Apart from the images, reproduce all of the data word for word.

• [Data extracts]:
•••

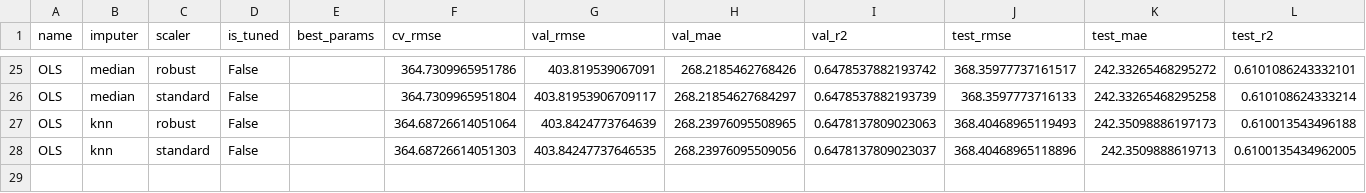
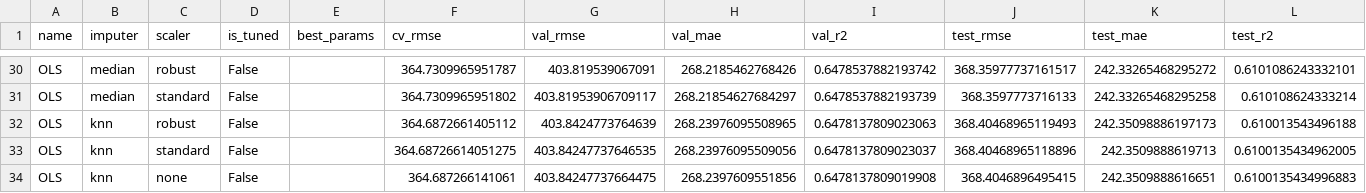
Before and after one commit to vladimircajka5/PROJEKAT_NANS, a CSV file: results/csv/results_linear_baselines.csv, drawn as a sheet; only a part is shown, gaps mark what is left out; addresses are those after the commit; the diff covers the shown part only; the diff names each change by its address in the sheet, - before the commit and + after, or states it on an @@ line.

```diff
--- a/results/csv/results_linear_baselines.csv
+++ b/results/csv/results_linear_baselines.csv
-F30 (cv_rmse): 364.7309965951786
+F30 (cv_rmse): 364.7309965951787
-F31 (cv_rmse): 364.7309965951804
+F31 (cv_rmse): 364.7309965951802
-F32 (cv_rmse): 364.68726614051064
+F32 (cv_rmse): 364.6872661405112
-F33 (cv_rmse): 364.68726614051303
+F33 (cv_rmse): 364.68726614051275
+row 34: OLS | knn | none | False |  | 364.687266141061 | 403.84247737664475 | 268.2397609551856 | 0.6478137809019908 | 368.4046896495415 | 242.3509888616651 | 0.6100135434996883
```
Also changed, not shown: 5 added rows and 13 edited cells elsewhere in this file, 5 other files.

•••

• [Task output]:
Before and after one commit to vladimircajka5/PROJEKAT_NANS, a CSV file: results/csv/results_linear_baselines.csv, drawn as a sheet; only a part is shown, gaps mark what is left out; addresses are those after the commit; the diff covers the shown part only; the diff names each change by its address in the sheet, - before the commit and + after, or states it on an @@ line.

```diff
--- a/results/csv/results_linear_baselines.csv
+++ b/results/csv/results_linear_baselines.csv
-F30 (cv_rmse): 364.7309965951786
+F30 (cv_rmse): 364.7309965951787
-F31 (cv_rmse): 364.7309965951804
+F31 (cv_rmse): 364.7309965951802
-F32 (cv_rmse): 364.68726614051064
+F32 (cv_rmse): 364.6872661405112
-F33 (cv_rmse): 364.68726614051303
+F33 (cv_rmse): 364.68726614051275
+row 34: OLS | knn | none | False |  | 364.687266141061 | 403.84247737664475 | 268.2397609551856 | 0.6478137809019908 | 368.4046896495415 | 242.3509888616651 | 0.6100135434996883
```
Also changed, not shown: 5 added rows and 13 edited cells elsewhere in this file, 5 other files.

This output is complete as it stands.